John Fogerty Ain’t No Senator’s Son
Even though the song is called “Fortunate Son,” it could just as easily be called “It Ain’t Me.” The lyrics to the track are built around the idea that while narrator John Fogerty has to fight in the Vietnam war he’s not as overtly patriotic as those who get to stay home. Sitting out the war is the privilege of the fortunate, the sons of Senators and millionaires who are happy to wave the flag while shirking the duties of defense that they lay on those who can't get out of being drafted. In fact, Fogerty was drafted into the war in the mid-60s (though he signed up voluntarily on the same day), which gave him extra insight into the plight of the young men being sent to war.
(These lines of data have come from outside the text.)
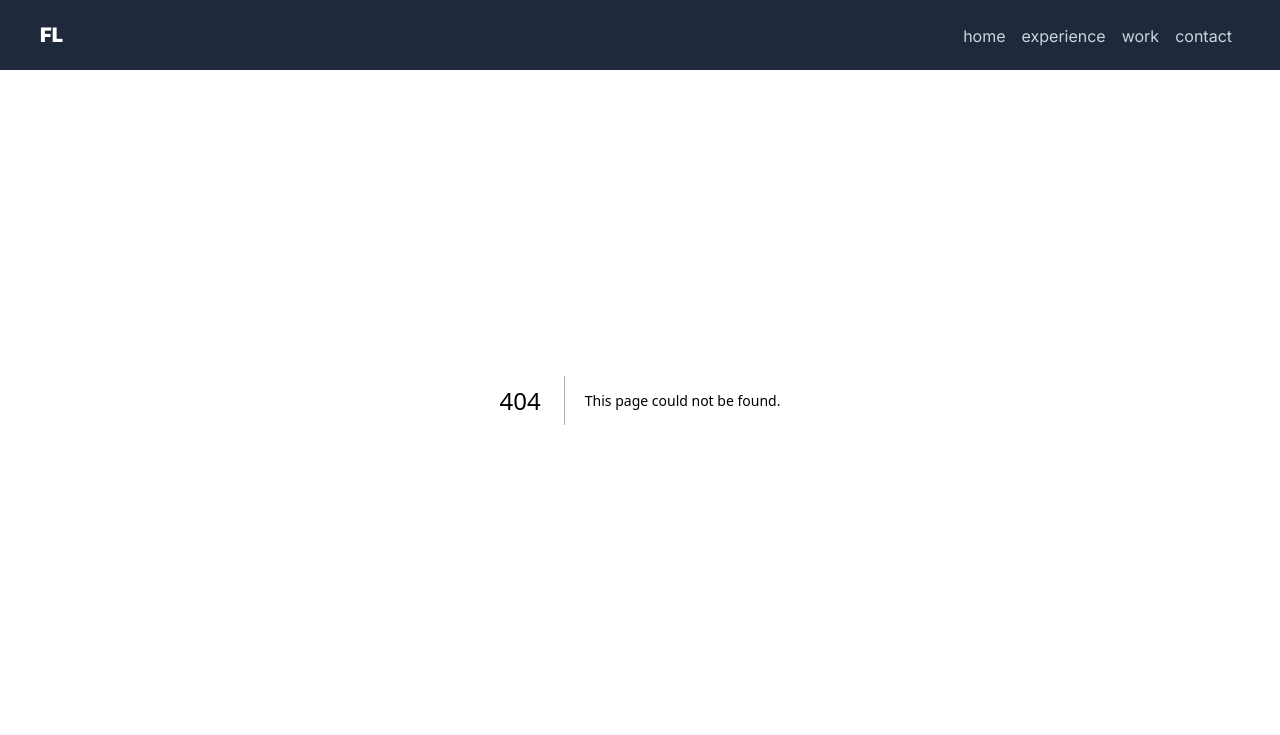
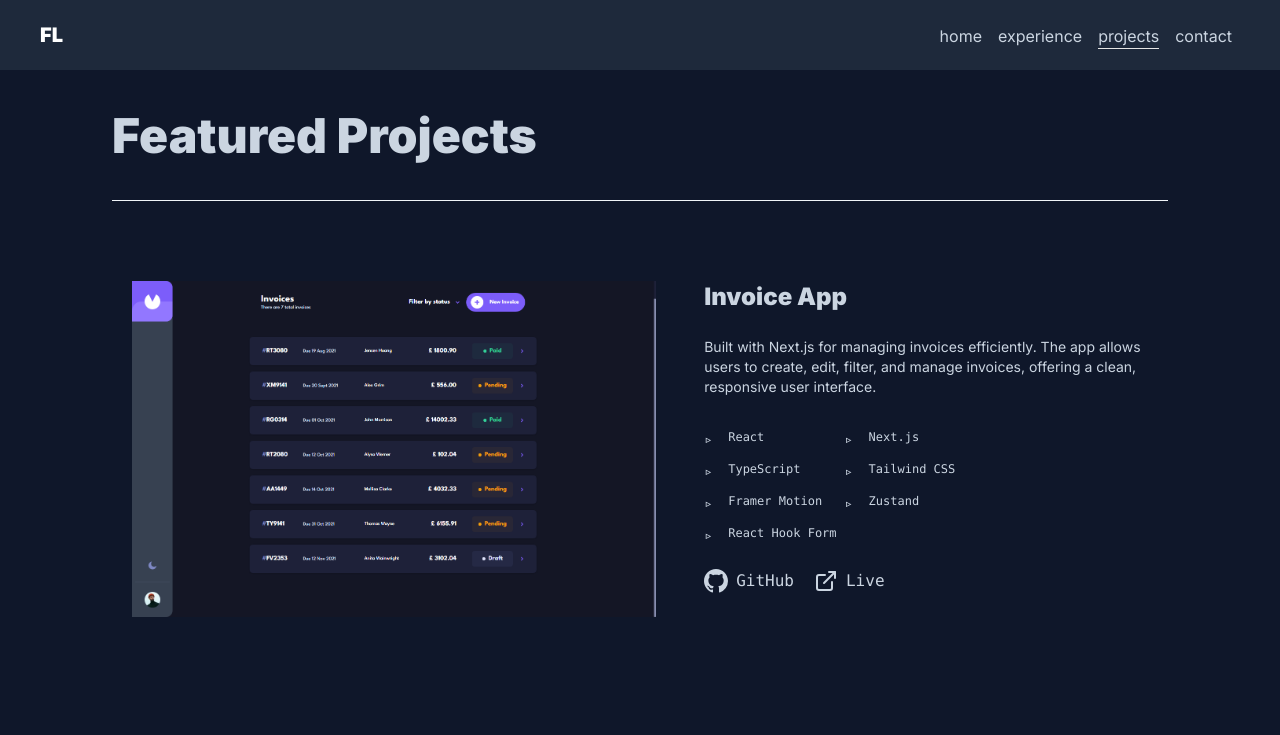
Before and after one commit to ltk55/frank-lam-portfolio, a Next.js app: page /projects in a window 1280 px wide. Before the commit this address had no page. Shown: the top 735 px of the page. Built offline with nearby package versions, Linux system fonts and the light colour scheme.

Commit message:
feat: add new projects

```diff
--- a/app/page.tsx
+++ b/app/page.tsx
@@ -96,7 +96,7 @@ export default function Home() {
                 key={i}
                 className="relative mb-3 pl-6 font-mono text-xs"
                 variants={itemVariants}
-                whileHover={{ scale: 1.05, color: "#22c55e" }} // Hover effect
+                whileHover={{ scale: 1.05 }}
               >
                 <span className="absolute left-0 text-green text-sm">▹</span>
                 {skill}
--- /dev/null
+++ b/app/projects/page.tsx
@@ -0,0 +1,104 @@
+"use client";
+
+import { motion } from "framer-motion";
+import ProjectDetails from "@/components/Work/ProjectDetails";
+
+export default function Work() {
+  const projectList = [
+    {
+      name: "Invoice App",
+      technologyList: [
+        "React",
+        "Next.js",
+        "TypeScript",
+        "Tailwind CSS",
+        "Framer Motion",
+        "Zustand",
+        "React Hook Form",
+      ],
+      description:
+        "Built with Next.js for managing invoices efficiently. The app allows users to create, edit, filter, and manage invoices, offering a clean, responsive user interface.",
+      liveURL: "https://invoice-app-tau-three.vercel.app/",
+      githubURL: "https://github.com/ltk55/invoice-app",
+      imagePath: "/images/invoice-app-home.png",
+    },
+    {
+      name: "In-browser Markdown Editor",
+      technologyList: [
+        "React",
+        "Vite",
+        "TypeScript",
+        "Tailwind CSS",
+        "React-toastify",
+      ],
+      description:
+        "This markdown editor allows you to input Markdown syntax, which is instantly rendered on a split-screen for immediate preview. User can name, save, download and manage multiple documents directly within the app, with all data stored in browser's local storage.",
+      liveURL: "https://in-browser-markdown-editor-gray.vercel.app/",
+      githubURL: "https://github.com/ltk55/in-browser-markdown-editor",
+      imagePath: "/images/markdown-home.png",
+    },
+
+    {
+      name: "Portfolio Site",
+      technologyList: ["React", "TypeScript", "Tailwind CSS", "Framer Motion"],
+      description:
+        "This fully responsive portfolio website showcases my work and technical skills in a clean, modern design. The site includes smooth animations powered by Framer Motion to enhance user experience.",
+      liveURL: "franklam.vercel.app",
+      githubURL: "https://github.com/ltk55/frank-lam-portfolio",
+      imagePath: "/images/portfolio-home.png",
+    },
+    {
+      name: "Product Feedback App",
+      technologyList: [
+        "React",
+        "Next.js",
+        "TypeScript",
+        "Tailwind CSS",
+        "Zustand",
+        "React Hook Form",
+      ],
+      description:
+        "Fully responsive product feedback app, developed for seamless interaction across all devices. This app allows users to view, filter, and sort product feedback, post their own insights, upvote other users' feedback and bring feedbacks into the product roadmap.",
+      liveURL: "https://product-feedback-app-pink.vercel.app/",
+      githubURL: "https://github.com/ltk55/product-feedback-app",
+      imagePath: "/images/product-feedback-home.png",
+    },
+  ];
+
+  const containerVariants = {
+    hidden: { opacity: 0, y: 20 },
+    visible: {
+      opacity: 1,
+      y: 0,
+      transition: {
+        type: "spring",
+        stiffness: 100,
+        damping: 20,
+        staggerChildren: 0.2,
+      },
+    },
+  };
+
+  return (
+    <motion.section
+      id="work"
+      className="text-slate-300 px-10 pt-28 md:px-28"
+      initial="hidden"
+      whileInView="visible"
+      viewport={{ once: true, amount: 0.2 }}
+      variants={containerVariants}
+    >
+      <div className="pb-10 mb-10 border-b border-slate-100">
+        <h1 className="font-black text-5xl">Featured Projects</h1>
+      </div>
+
+      <motion.div variants={containerVariants}>
+        {projectList.map((project, i) => (
+          <div key={i} className="mb-10">
+            <ProjectDetails projectList={[project]} />
+          </div>
+        ))}
+      </motion.div>
+    </motion.section>
+  );
+}
--- a/app/work/page.tsx
+++ /dev/null
@@ -1,77 +0,0 @@
-"use client";
-
-import { motion } from "framer-motion";
-import ProjectDetails from "@/components/Work/ProjectDetails";
-
-export default function Work() {
-  const projectList = [
-    {
-      name: "Product Feedback App",
-      technologyList: [
-        "React",
-        "Next.js",
-        "TypeScript",
-        "Tailwind CSS",
-        "Zustand",
-        "React Hook Form",
-      ],
-      description:
-        "Fully responsive product feedback app, developed for seamless interaction across all devices...",
-      liveURL: "https://product-feedback-app-pink.vercel.app/",
-      githubURL: "https://github.com/ltk55/product-feedback-app",
-      imagePath: "/images/product-feedback-home.png",
-    },
-    {
-      name: "In-browser Markdown Editor",
-      technologyList: [
-        "React",
-        "Vite",
-        "TypeScript",
-        "Tailwind CSS",
-        "React-toastify",
-      ],
-      description:
-        "This markdown editor allows you to input Markdown syntax, which is instantly rendered...",
-      liveURL: "https://in-browser-markdown-editor-gray.vercel.app/",
-      githubURL: "https://github.com/ltk55/in-browser-markdown-editor",
-      imagePath: "/images/markdown-home.png",
-    },
-  ];
-
-  const containerVariants = {
-    hidden: { opacity: 0, y: 20 },
-    visible: {
-      opacity: 1,
-      y: 0,
-      transition: {
-        type: "spring",
-        stiffness: 100,
-        damping: 20,
-        staggerChildren: 0.2,
-      },
-    },
-  };
-
-  return (
-    <motion.section
-      id="work"
-      className="text-slate-300 px-10 pt-28 md:px-28"
-      initial="hidden"
-      whileInView="visible"
-      viewport={{ once: true, amount: 0.2 }}
-      variants={containerVariants}
-    >
-      <div className="pb-10 mb-10 border-b border-slate-100">
-        <h1 className="font-black text-5xl">Featured Projects</h1>
-      </div>
-
-      <motion.div variants={containerVariants}>
-        {projectList.map((project, i) => (
-          <div key={i} className="mb-10">
-            <ProjectDetails projectList={[project]} />
-          </div>
-        ))}
-      </motion.div>
-    </motion.section>
-  );
-}
--- a/components/Navbar/Navbar.tsx
+++ b/components/Navbar/Navbar.tsx
@@ -9,7 +9,7 @@ import { MenuToggle } from "./MenuToggle";
 const navItems = {
   "/": { name: "home" },
   "/experience": { name: "experience" },
-  "/work": { name: "work" },
+  "/projects": { name: "projects" },
   "/contact": { name: "contact" },
 };
 
--- a/components/Work/ProjectDetails.tsx
+++ b/components/Work/ProjectDetails.tsx
@@ -21,7 +21,10 @@ function ProjectDetails({ projectList }: { projectList: ProjectDetail[] }) {
           { name, technologyList, description, liveURL, githubURL, imagePath },
           i
         ) => (
-          <div className="flex flex-col lg:flex-row gap-5 py-5" key={i}>
+          <div
+            className="flex flex-col lg:flex-row gap-5 lg:gap-12 py-5"
+            key={i}
+          >
             <div className="mx-auto lg:w-600 lg:h-300 w-200 h-200">
               <Image
                 src={imagePath}
@@ -31,8 +34,8 @@ function ProjectDetails({ projectList }: { projectList: ProjectDetail[] }) {
                 loading="lazy"
               />
             </div>
-            <div className="flex flex-col items-center lg:items-start text-center gap-3 lg:text-start">
-              <div className="text-xl mb-3 font-black">{name}</div>
+            <div className="flex flex-col items-center lg:items-start text-center gap-3 lg:text-start lg:w-1/2">
+              <div className="text-2xl mb-3 font-black">{name}</div>
               <div className="text-sm">{description}</div>
               <TechnologyList technologyList={technologyList} />
               <div className="flex justify-center gap-5 mt-5 lg:mt-0">
```
Also changed, not shown: public/images/invoice-app-home.png (added), public/images/portfolio-home.png (added).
Throughout the song, with the line "it ain't me," Fogerty exclaims that he’s not a fortunate son, and he’s certainly not a millionaire’s son, which means that he and the people like him will have to go to war. In the zippy track he explains that the only people who can avoid the fight are those born with silver spoons in their mouths. It’s a quick blast of vitriol that makes its point without taking up too much of anyone’s time.
'Fortunate Son' Is An Anti-Establishment Anthem
Released in 1969, at the peak of anger over America’s involvement in the Vietnam War, “Fortunate Son” acted as a harsh reminder of the injustice of the military’s draft program for everyone who was affected. While the song isn’t a full-on protest song, it does speak to the unfairness of poor Americans being forced to fight in a war that they had no choice in.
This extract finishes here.